© 2023 St. Louis Public Radio
Play Live Radio
Next Up:
0:00 0:00
Available On Air Stations

New MoDOT director talks fuel tax, federal highway dollars, toll roads and more

Patrick McKenna, director of the Missouri Department of Transportation
Missouri Department of Transportation

Patrick McKenna is now into his second week as director of the Missouri Department of Transportation.

He recently served as deputy director of New Hampshire's transportation department and before that worked as chief financial officer for the U.S. Senate.  McKenna sat down last week with St. Louis Public Radio's Marshall Griffin and talked about some of the challenges he now faces as MoDOT director.

McKenna succeeded interim director Roberta Broeker, who took over this past spring following the retirement of former MoDOT director Dave Nichols.

McKenna said:
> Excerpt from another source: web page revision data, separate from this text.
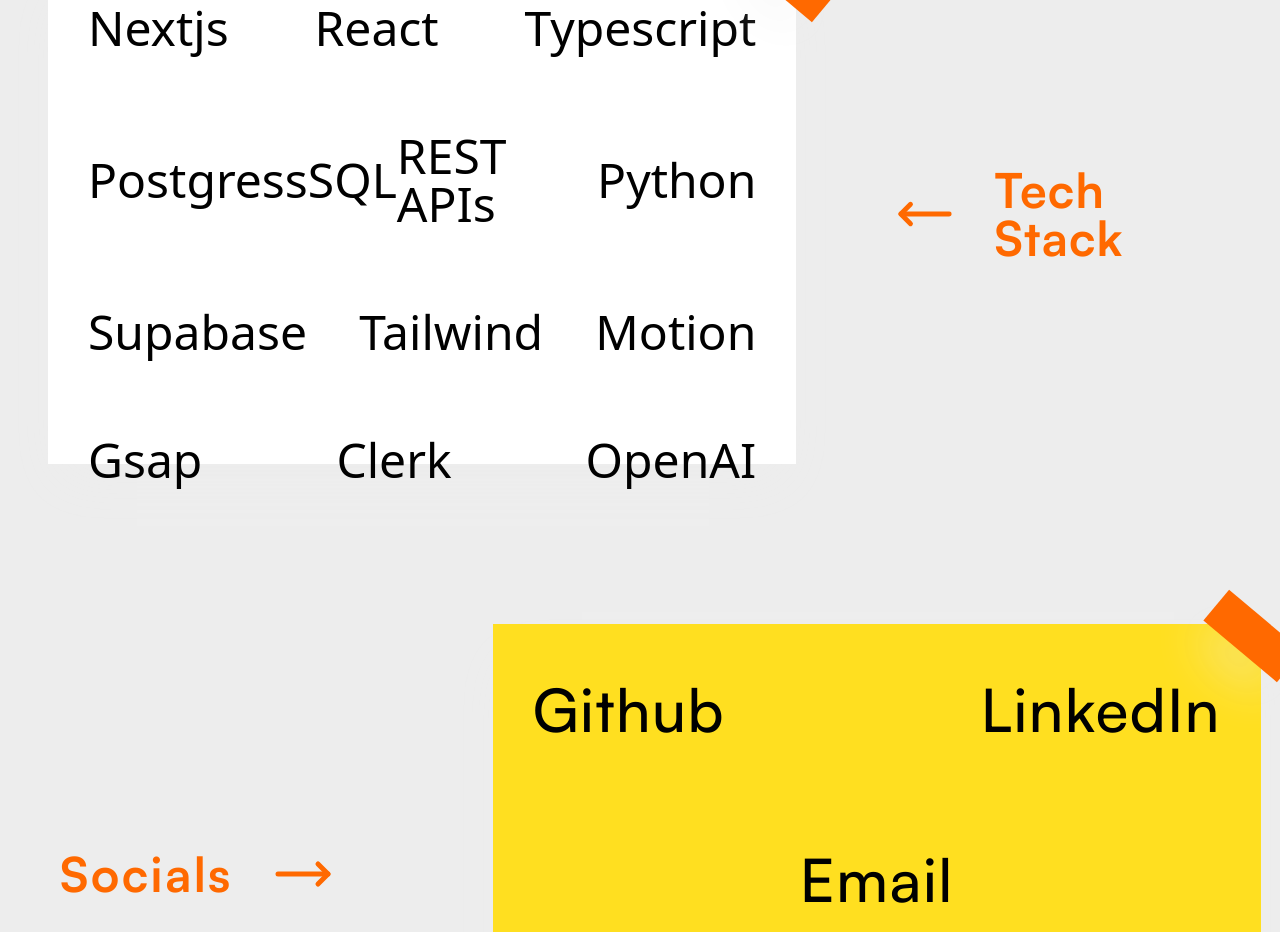
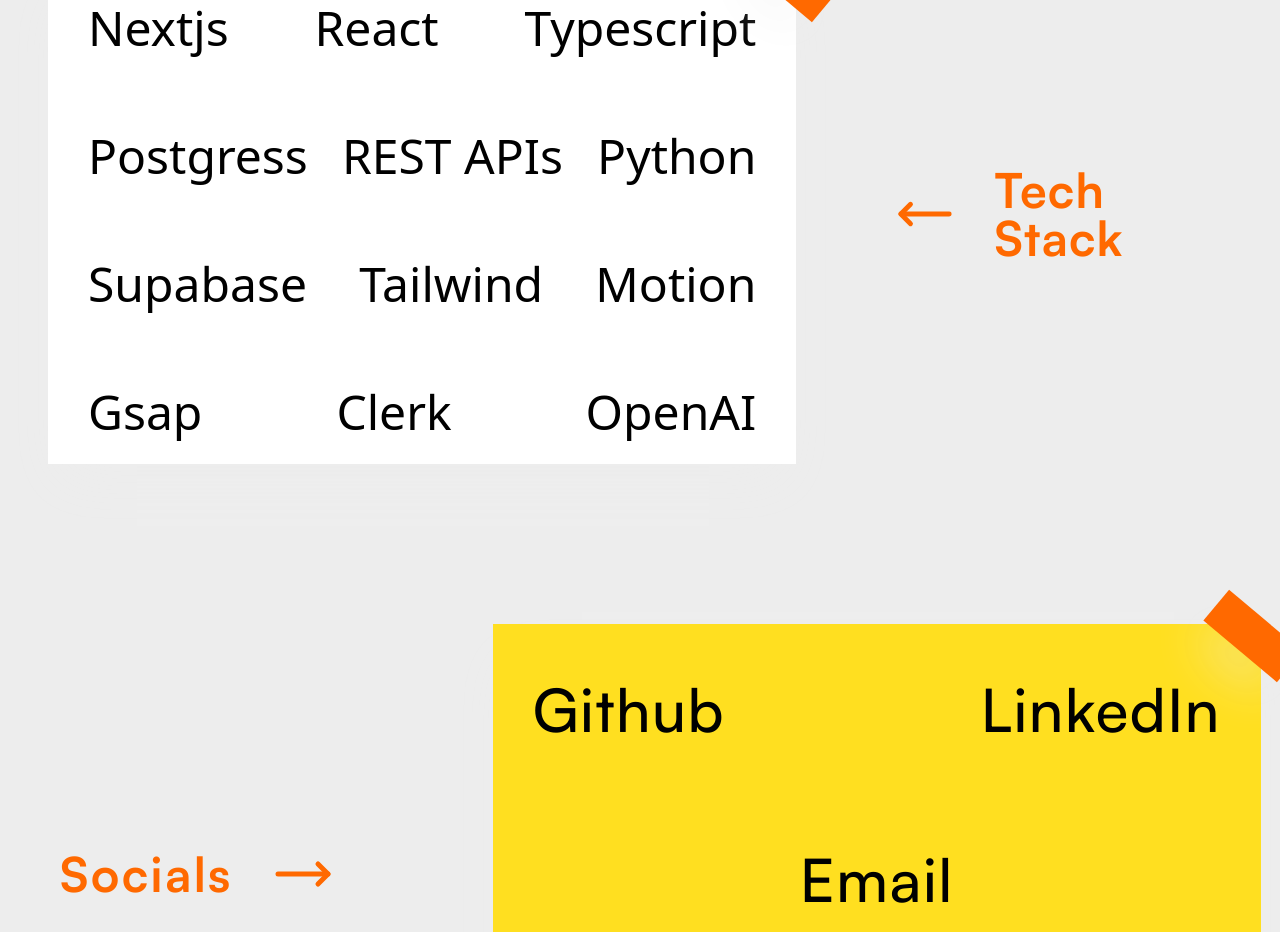
Before and after one commit to KAPrince99/Portfolio, a Next.js app: page / in a window 1280 px wide. Shown: the part 3020-3952 px from the top of the page. Built offline with nearby package versions, Linux system fonts and the light colour scheme.

Commit message:
Update Essentials.tsx

```diff
--- a/components/ui/Essentials.tsx
+++ b/components/ui/Essentials.tsx
@@ -29,8 +29,8 @@
           whileHover="hover"
           custom={0.1}
           transition={{ type: "spring", stiffness: 300, damping: 20 }}
-          className="relative flex flex-col space-y-15 lg:space-y-20 p-4 md:p-5 lg:p-10 md:-ml-2 lg:ml-4 xl:ml-2 bg-white
-       text-2xl md:text-3xl lg:text-5xl
+          className="relative flex flex-col space-y-7 lg:space-y-20 p-4 md:p-5 lg:p-10 md:-ml-2 lg:ml-4 xl:ml-2 bg-white
+       text-xl md:text-2xl lg:text-5xl
            w-[clamp(350px,90vw,1000px)]
           md:w-[clamp(350px,60vw,1000px)]
           h-[clamp(240px,50vw,500px)] shadow-2xl shadow-personal-one "
@@ -41,7 +41,7 @@
             <h1>Typescript</h1>
           </div>
           <div className="flex justify-between items-center">
-            <h1>PostgressSQL</h1>
+            <h1>Postgress</h1>
             <h1>REST APIs</h1>
             <h1>Python</h1>
           </div>
```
  • He is being briefed by transportation commission members on Missouri's transportation picture and the needs the state has.
  • The recently passed $305 billion federal transportation funding bill signed by President Obama will help. But he said the "split of the primary and secondary could be a very, very damaging thing over time."  That's a reference to the Missouri 325 system, the scaled-back road and bridge maintenance program adopted earlier this year by highway and transportation commissioners.
  • One of his early tasks is to work on proposals to make to Missouri lawmakers.
  • Missouri needs to address critical and aging bridges. The map of bridges that are being watched looks as though the state has measles. Some bridges are restricted and may have to be closed, which can be compared to having a power outage in part of the state
  • Toll roads are used in New Hampshire and they are well maintained by the users.
  • Urban and alternate transportation issues, including mass transit, airports and bike routes should be part of the state's plan as they are key to development.

Follow Marshall Griffin on Twitter:  @MarshallGReport

Marshal was a political reporter for St. Louis Public Radio until 2018.

Send questions and comments about this story to feedback@stlpublicradio.org.